The new equipment was originally due to be installed in the week after lockdown began and was stuck in a factory in Manchester for over three months, during which time the team refocused activities on supporting its community by delivering food parcels and baking kits to local homes.
The Big River bakers recently came back on site for installation and training on the new equipment, with production ramping up through September.
The bakery launched a new training programme last month for people living in the city who face a range of barriers to employment, which will run for two years and is part of the Community Led Local Development programme funded through the European Social Investment Fund and Life Chances Fund.
It focuses on helping adults from Newcastle’s most deprived postcodes through hands-on training in developing baking, barista and shop skills, with the participants’ delicious products being sold through a ‘pay what you feel’ shop every Monday and Tuesday.
Big River Bakery was founded over eight years ago by Andy Haddon while he was working as a senior researcher at Newcastle University’s Sustainability Institute, and began life as a volunteer run bakery, with its loaves sold on Saturday mornings in the library in Andy’s home town of Wylam in Northumberland.
As operations began to grow, its products went on sale at a number of different markets around the region, while community kitchens around the region were used to run baking courses for people aged from two to 102 years old.
The bakery is part of the North East LEP’s Scaleup Programme and has created several new jobs within its growing core team as its operations have expanded. It now has a team of eight, including two staff who are on the autistic spectrum.
Andy Haddon says: “The overall idea behind the project is to make healthy local food affordable for everyone, to use baking as a means of bringing diverse communities together and to help create pathways to employment.

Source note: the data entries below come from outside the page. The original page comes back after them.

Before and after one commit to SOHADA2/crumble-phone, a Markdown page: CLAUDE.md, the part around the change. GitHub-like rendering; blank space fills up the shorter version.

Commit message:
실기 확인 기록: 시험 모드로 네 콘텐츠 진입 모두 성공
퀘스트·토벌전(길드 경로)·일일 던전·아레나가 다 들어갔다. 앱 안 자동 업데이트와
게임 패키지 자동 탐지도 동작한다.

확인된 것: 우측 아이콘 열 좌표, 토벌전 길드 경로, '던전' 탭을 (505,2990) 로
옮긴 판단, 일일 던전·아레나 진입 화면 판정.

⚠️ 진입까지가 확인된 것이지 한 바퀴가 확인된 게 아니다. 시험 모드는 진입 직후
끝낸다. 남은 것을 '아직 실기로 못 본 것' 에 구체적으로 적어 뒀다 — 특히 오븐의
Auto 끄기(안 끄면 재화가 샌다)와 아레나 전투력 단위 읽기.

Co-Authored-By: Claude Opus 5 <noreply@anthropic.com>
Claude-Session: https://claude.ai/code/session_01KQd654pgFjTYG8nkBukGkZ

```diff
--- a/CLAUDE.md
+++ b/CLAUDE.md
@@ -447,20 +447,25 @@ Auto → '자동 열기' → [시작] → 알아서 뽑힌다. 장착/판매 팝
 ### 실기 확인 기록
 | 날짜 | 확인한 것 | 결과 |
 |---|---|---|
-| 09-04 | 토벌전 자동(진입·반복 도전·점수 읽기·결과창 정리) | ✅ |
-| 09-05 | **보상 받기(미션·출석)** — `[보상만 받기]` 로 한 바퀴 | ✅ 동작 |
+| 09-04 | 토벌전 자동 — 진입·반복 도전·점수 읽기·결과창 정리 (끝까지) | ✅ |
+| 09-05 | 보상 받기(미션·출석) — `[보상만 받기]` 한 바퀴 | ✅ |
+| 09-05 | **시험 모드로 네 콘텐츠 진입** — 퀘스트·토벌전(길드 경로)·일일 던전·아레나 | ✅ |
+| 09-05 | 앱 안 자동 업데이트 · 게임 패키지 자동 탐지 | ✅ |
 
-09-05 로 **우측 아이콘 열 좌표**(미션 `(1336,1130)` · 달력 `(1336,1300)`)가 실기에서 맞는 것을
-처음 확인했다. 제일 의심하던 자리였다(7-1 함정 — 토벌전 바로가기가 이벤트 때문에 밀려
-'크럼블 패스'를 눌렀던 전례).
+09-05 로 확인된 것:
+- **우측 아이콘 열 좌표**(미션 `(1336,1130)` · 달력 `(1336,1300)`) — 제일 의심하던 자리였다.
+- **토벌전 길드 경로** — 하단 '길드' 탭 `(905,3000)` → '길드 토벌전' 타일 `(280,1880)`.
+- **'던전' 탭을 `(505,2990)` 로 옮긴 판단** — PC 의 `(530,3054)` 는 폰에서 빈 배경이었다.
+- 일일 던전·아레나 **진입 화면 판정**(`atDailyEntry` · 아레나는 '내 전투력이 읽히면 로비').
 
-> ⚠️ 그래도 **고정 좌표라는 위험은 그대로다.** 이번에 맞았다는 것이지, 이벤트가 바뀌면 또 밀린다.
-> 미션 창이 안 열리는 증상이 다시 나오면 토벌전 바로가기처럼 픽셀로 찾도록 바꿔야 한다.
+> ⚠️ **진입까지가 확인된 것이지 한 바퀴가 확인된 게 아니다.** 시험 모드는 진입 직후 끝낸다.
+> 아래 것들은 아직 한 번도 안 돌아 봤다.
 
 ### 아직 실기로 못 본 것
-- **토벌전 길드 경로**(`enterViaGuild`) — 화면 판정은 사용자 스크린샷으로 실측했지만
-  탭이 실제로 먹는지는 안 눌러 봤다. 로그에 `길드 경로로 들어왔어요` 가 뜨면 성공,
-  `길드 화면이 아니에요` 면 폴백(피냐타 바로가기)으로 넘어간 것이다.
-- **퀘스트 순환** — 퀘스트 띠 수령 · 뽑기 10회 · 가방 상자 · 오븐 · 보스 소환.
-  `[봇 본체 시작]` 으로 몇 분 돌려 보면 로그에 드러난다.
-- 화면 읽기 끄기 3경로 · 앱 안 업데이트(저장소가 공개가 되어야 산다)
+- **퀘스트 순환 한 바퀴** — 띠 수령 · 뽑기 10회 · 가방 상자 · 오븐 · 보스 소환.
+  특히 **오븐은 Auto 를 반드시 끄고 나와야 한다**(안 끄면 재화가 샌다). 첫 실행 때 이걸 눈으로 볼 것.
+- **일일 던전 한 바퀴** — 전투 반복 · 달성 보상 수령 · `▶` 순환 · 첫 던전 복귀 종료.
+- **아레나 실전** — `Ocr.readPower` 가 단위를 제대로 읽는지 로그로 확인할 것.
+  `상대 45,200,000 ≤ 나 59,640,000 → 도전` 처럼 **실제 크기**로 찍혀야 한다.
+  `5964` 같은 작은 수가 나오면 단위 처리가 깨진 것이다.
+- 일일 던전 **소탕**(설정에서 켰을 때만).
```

“Moving into the new premises was a huge step for us, and we believe we are unique in the region and possibly in the UK in having all our different facilities together in a single location.
“While the delays caused by the pandemic have been frustrating, we’re excited to have things back up and running, and by the many new opportunities that lie ahead.
“Scaling up our operations in these bigger premises meant we needed more equipment to meet the customer demand we’re expecting, and NEL’s support was critical in this respect.
“Going through the application process was challenging, but it enabled us to review our development strategy with the NEL team’s help and we came out with a stronger business plan as a result.”
Part of the £120m North East Fund and aimed predominantly at smaller SMEs, the £9m North East Small Loan Fund typically offers loans of between £10,000 and £100,000 to businesses in Tyne & Wear, Durham and Northumberland.
It is designed to assist with the creation of over 1,200 new regional jobs in more than 320 SMEs over the life of the fund.
Jonathan Armitage, investment executive at NEL Fund Managers, adds: “Big River Bakery is a fantastic business that has a big local impact in several different ways and their ambitions to build on what’s already been achieved are extremely admirable.”
Colin Bell, Business Growth Director at the North East LEP, says: “The Scaleup North East programme works with businesses with the hunger and potential to achieve high levels of growth.
“Big River Bakery has just that and it is fantastic to watch its upwards trajectory as the company moves forward with its ambitious plans.”
The overarching £120m North East Fund will provide financial support for more than 600 businesses, creating around 3,500 jobs and delivering a legacy of up to £80m for further investment into the region.